Print back each record unchanged, without pictures.
☆ ☆ ☆ ☆ ☆
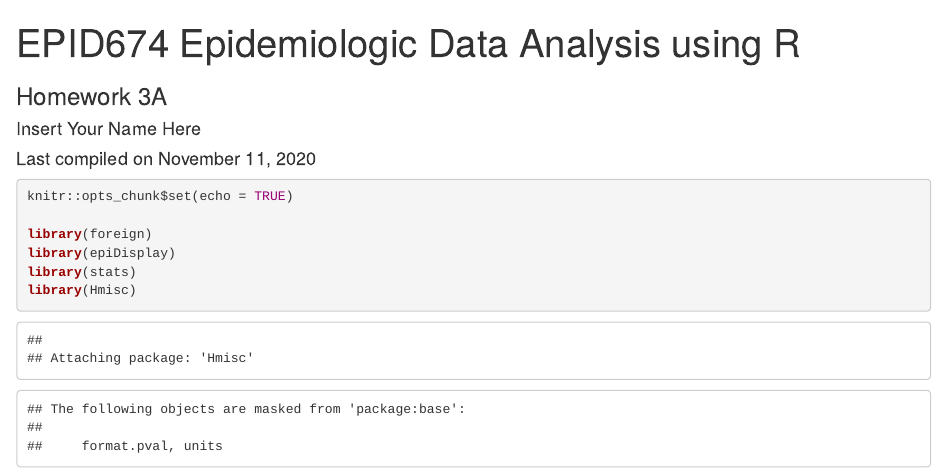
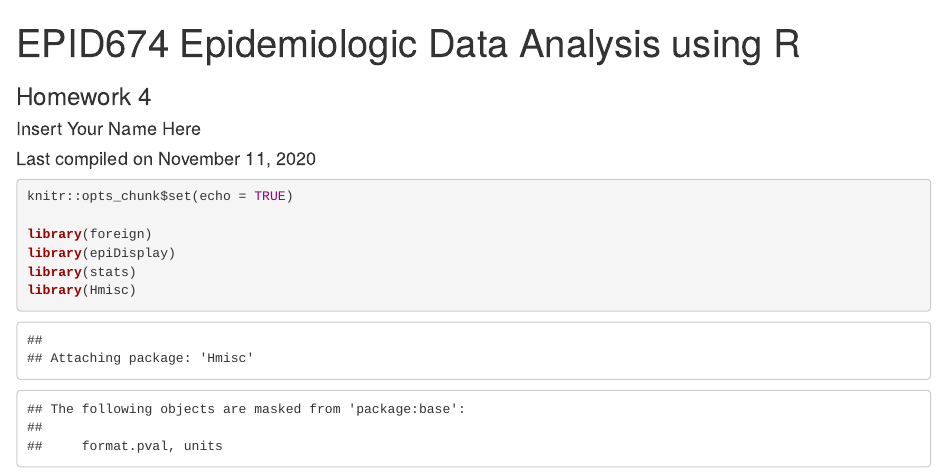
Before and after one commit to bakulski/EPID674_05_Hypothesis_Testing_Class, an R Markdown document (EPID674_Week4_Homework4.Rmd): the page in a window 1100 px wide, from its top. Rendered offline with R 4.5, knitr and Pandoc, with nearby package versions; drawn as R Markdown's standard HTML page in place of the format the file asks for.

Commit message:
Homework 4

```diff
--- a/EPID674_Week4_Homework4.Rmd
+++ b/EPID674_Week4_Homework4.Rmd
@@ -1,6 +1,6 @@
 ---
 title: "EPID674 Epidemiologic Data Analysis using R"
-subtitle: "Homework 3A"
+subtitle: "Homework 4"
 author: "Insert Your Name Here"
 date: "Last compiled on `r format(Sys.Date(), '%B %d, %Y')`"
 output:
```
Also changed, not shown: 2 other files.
☆ ☆ ☆ ☆ ☆
Your response.
Before and after one commit to bakulski/EPID674_05_Hypothesis_Testing_Class, an R Markdown document (EPID674_Week4_Homework4.Rmd): the page in a window 1100 px wide, from its top. Rendered offline with R 4.5, knitr and Pandoc, with nearby package versions; drawn as R Markdown's standard HTML page in place of the format the file asks for.

Commit message:
Homework 4

```diff
--- a/EPID674_Week4_Homework4.Rmd
+++ b/EPID674_Week4_Homework4.Rmd
@@ -1,6 +1,6 @@
 ---
 title: "EPID674 Epidemiologic Data Analysis using R"
-subtitle: "Homework 3A"
+subtitle: "Homework 4"
 author: "Insert Your Name Here"
 date: "Last compiled on `r format(Sys.Date(), '%B %d, %Y')`"
 output:
```
Also changed, not shown: 2 other files.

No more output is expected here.